:: DATASET RECORDS

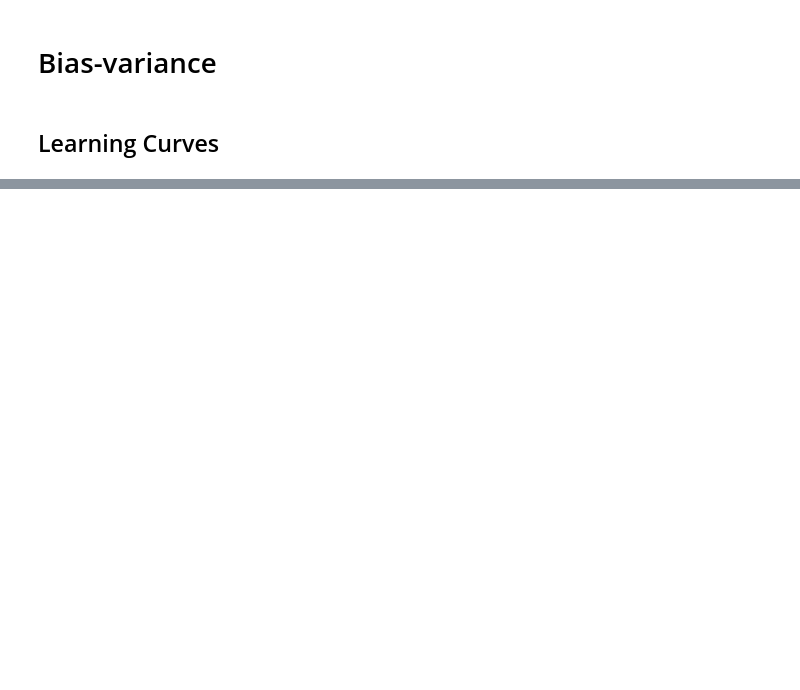
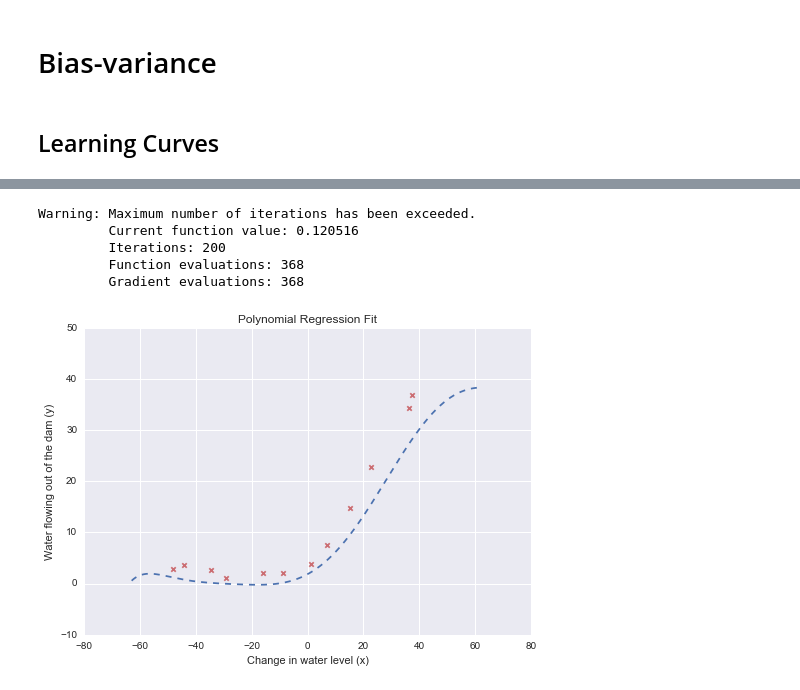
Before and after one commit to reinka/coding, a Jupyter notebook: MachineLearning/Misc/Bias Variance.ipynb, the cells around one changed output, grey strips where cells are left out. Drawn from its saved outputs; the diff is of its cells as text; code cells hidden in the pictures; blank space fills up the shorter version.

```diff
--- a/MachineLearning/Misc/Bias Variance.ipynb
+++ b/MachineLearning/Misc/Bias Variance.ipynb
@@ -250,0 +405,12 @@ array([[1],
+# %%
+theta = lin_mod.train(X, y, add_bias=True, plot=False, p = 8)
+# %% [output]
+Warning: Maximum number of iterations has been exceeded.
+         Current function value: 0.120516
+         Iterations: 200
+         Function evaluations: 368
+         Gradient evaluations: 368
+# %%
+lin_mod.poly_plot(y, np.min(X), np.max(X), 8)
+# %% [output]
+[figure, added]
```
Also changed, not shown: parts of 12 cells of this notebook.
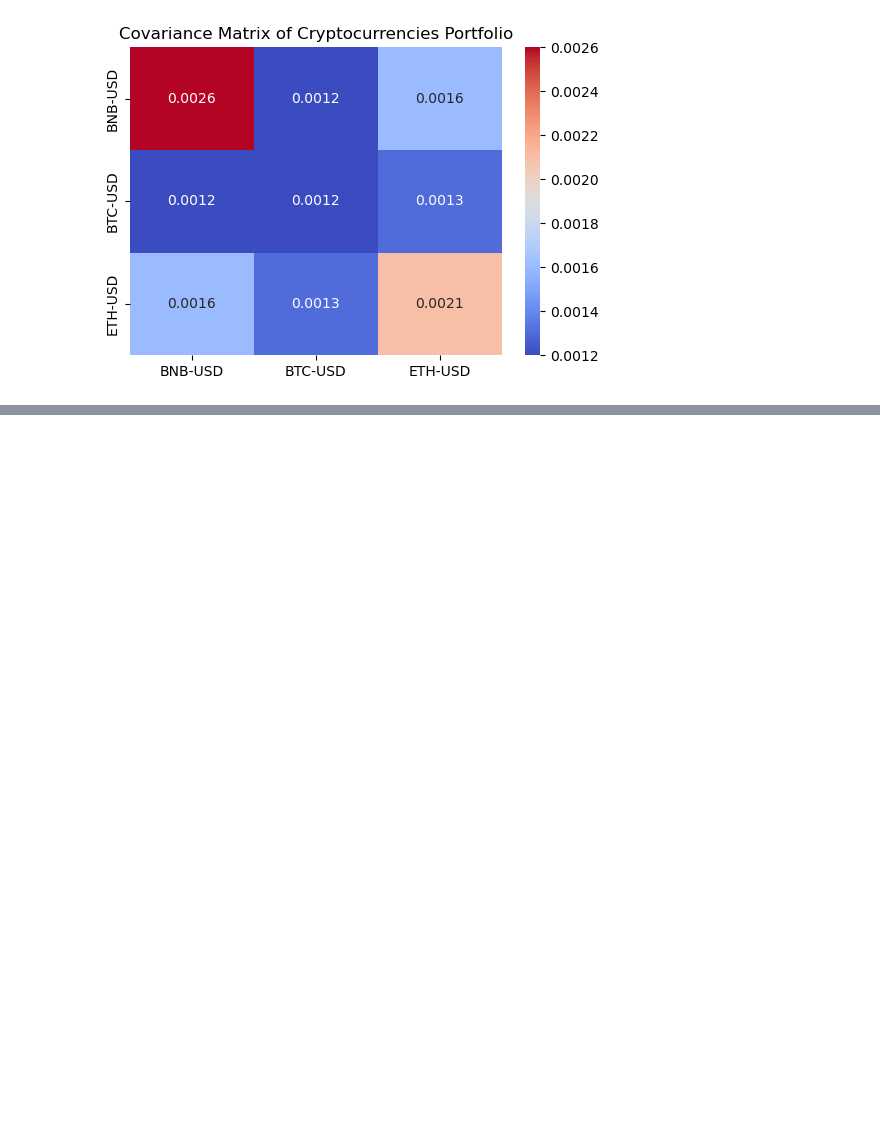
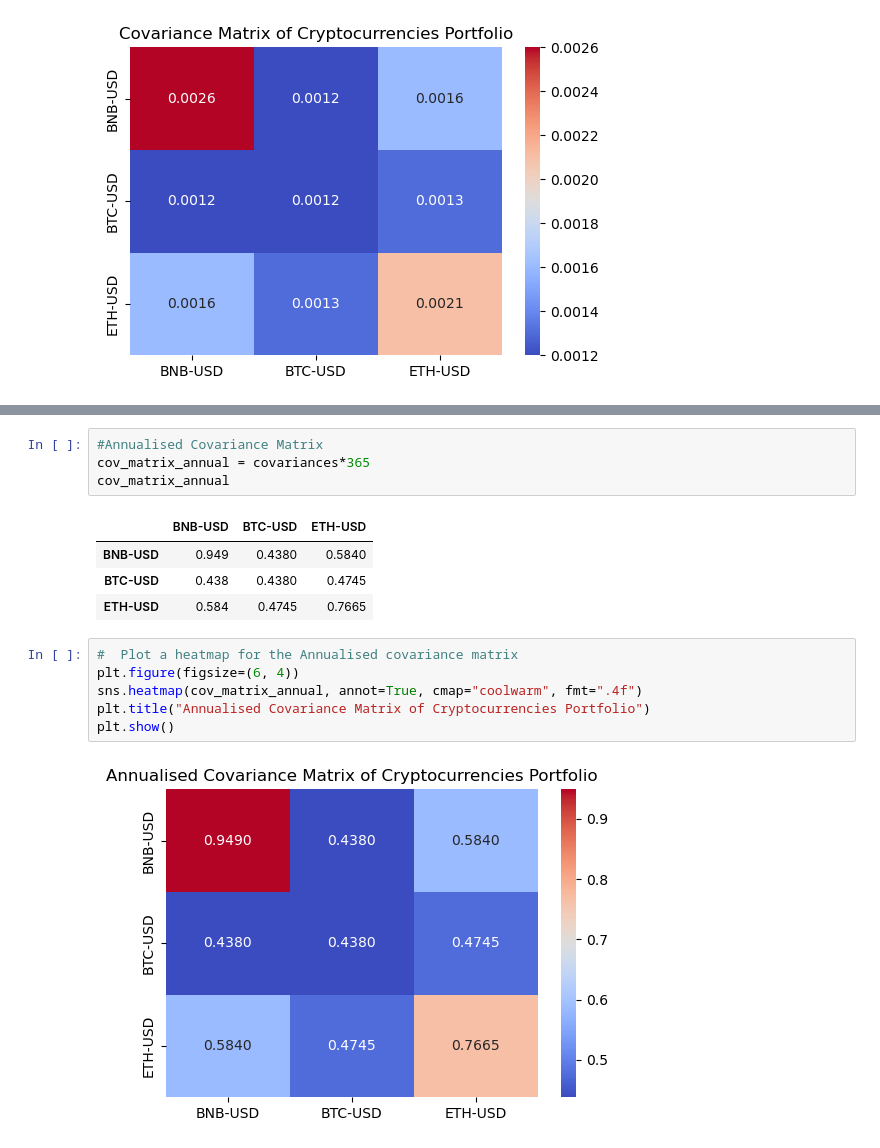
Before and after one commit to santosh3110/Crypto-Portfolio, a Jupyter notebook: Crypto_Portfolio.ipynb, the cells around one changed output, grey strips where cells are left out. Cells and saved outputs as stored; diff of their text form; blank space fills up the shorter version.

```diff
--- a/Crypto_Portfolio.ipynb
+++ b/Crypto_Portfolio.ipynb
@@ -122,0 +165,17 @@ plt.show()
+# %%
+#Annualised Covariance Matrix
+cov_matrix_annual = covariances*365
+cov_matrix_annual
+# %% [output]
+|  | BNB-USD | BTC-USD | ETH-USD |
+| BNB-USD | 0.949 | 0.4380 | 0.5840 |
+| BTC-USD | 0.438 | 0.4380 | 0.4745 |
+| ETH-USD | 0.584 | 0.4745 | 0.7665 |
+# %%
+#  Plot a heatmap for the Annualised covariance matrix
+plt.figure(figsize=(6, 4))
+sns.heatmap(cov_matrix_annual, annot=True, cmap="coolwarm", fmt=".4f")
+plt.title("Annualised Covariance Matrix of Cryptocurrencies Portfolio")
+plt.show()
+# %% [output]
+[figure, added]
```
Also changed, not shown: parts of 13 cells of this notebook.
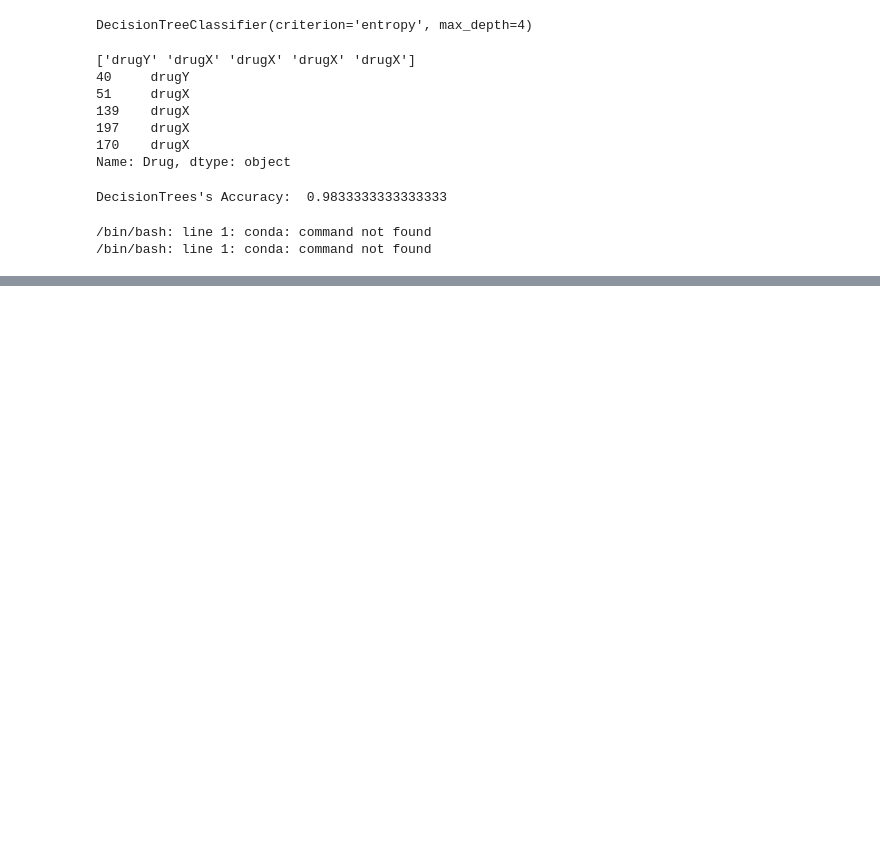
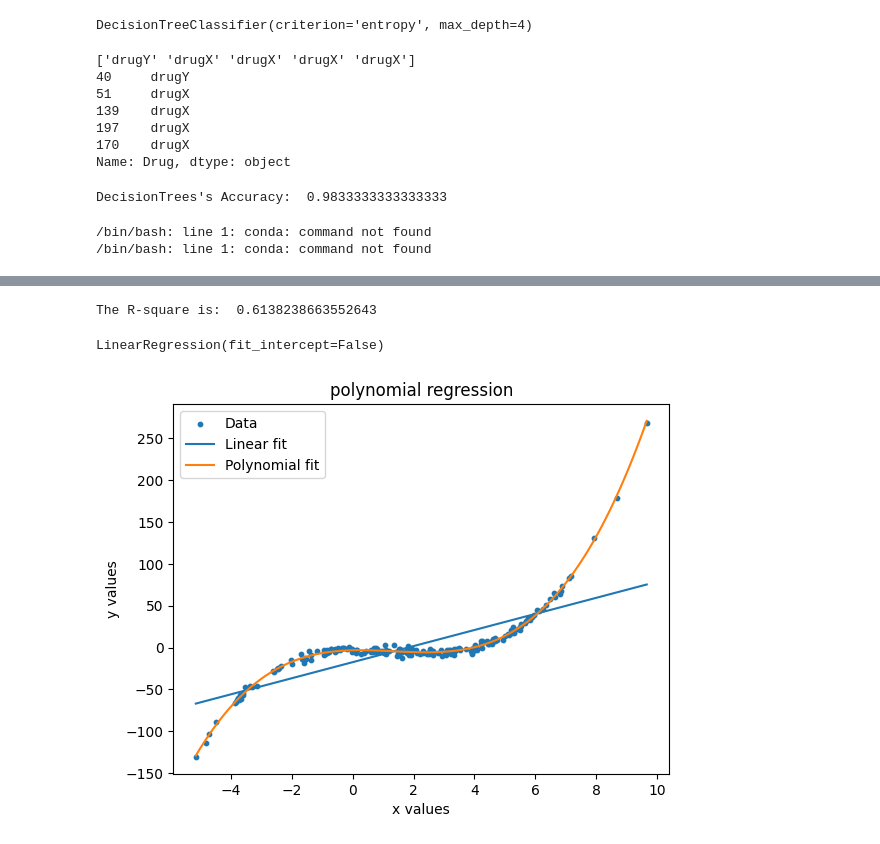
Before and after one commit to Deepakk200/colab_python, a Jupyter notebook: usedcars.ipynb, the cells around one changed output, grey strips where cells are left out. Drawn from its saved outputs; the diff is of its cells as text; code cells hidden in the pictures; blank space fills up the shorter version.

```diff
--- a/usedcars.ipynb
+++ b/usedcars.ipynb
@@ -270,0 +306,35 @@ export_graphviz(drugTree, out_file='tree.dot', filled=True, feature_names=['Age'
+# %%
+model = LinearRegression()
+model.fit(x1,y1)
+y_lin_predict = model.predict(x1)
+print('The R-square is: ', model.score(x1,y1))
+# %% [output]
+The R-square is:  0.6138238663552643
+# %%
+x_poly = PolynomialFeatures(degree = 3).fit_transform(x1)
+poly_model = LinearRegression(fit_intercept = False)
+poly_model.fit(x_poly,y1)
+# %% [output]
+LinearRegression(fit_intercept=False)
+# %%
+# To visualise the results, we create a linspace of evenly spaced values
+# This ensures that there are no gaps in our prediction line as well as
+# avoiding the need to create a sorted set of our data.
+# Worth examining and understand the code
+
+# create an array of evenly spaced values
+x_l = np.linspace(np.min(x1) , np.max(x1),100).reshape(-1, 1)
+y_lin_predict_l = model.predict(x_l)
+x_poly_l = PolynomialFeatures(degree = 3).fit_transform(x_l)
+y_poly_pred_l = poly_model.predict(x_poly_l)
+# %%
+plt.scatter(x1, y1 , s=10, label='Data')
+plt.plot(x_l , y_lin_predict_l , label = "Linear fit")
+plt.plot(x_l , y_poly_pred_l , label = "Polynomial fit")
+plt.xlabel("x values")
+plt.ylabel("y values")
+plt.title("polynomial regression")
+plt.legend()
+plt.show()
+# %% [output]
+[figure, added]
```
Also changed, not shown: parts of 6 cells of this notebook.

::::

WHAT IS EXPECTED: Your answer should consist of the lines above that hold the word "values", copied exactly.

WRITTEN ANSWER:
+# To visualise the results, we create a linspace of evenly spaced values
+# create an array of evenly spaced values
+plt.xlabel("x values")
+plt.ylabel("y values")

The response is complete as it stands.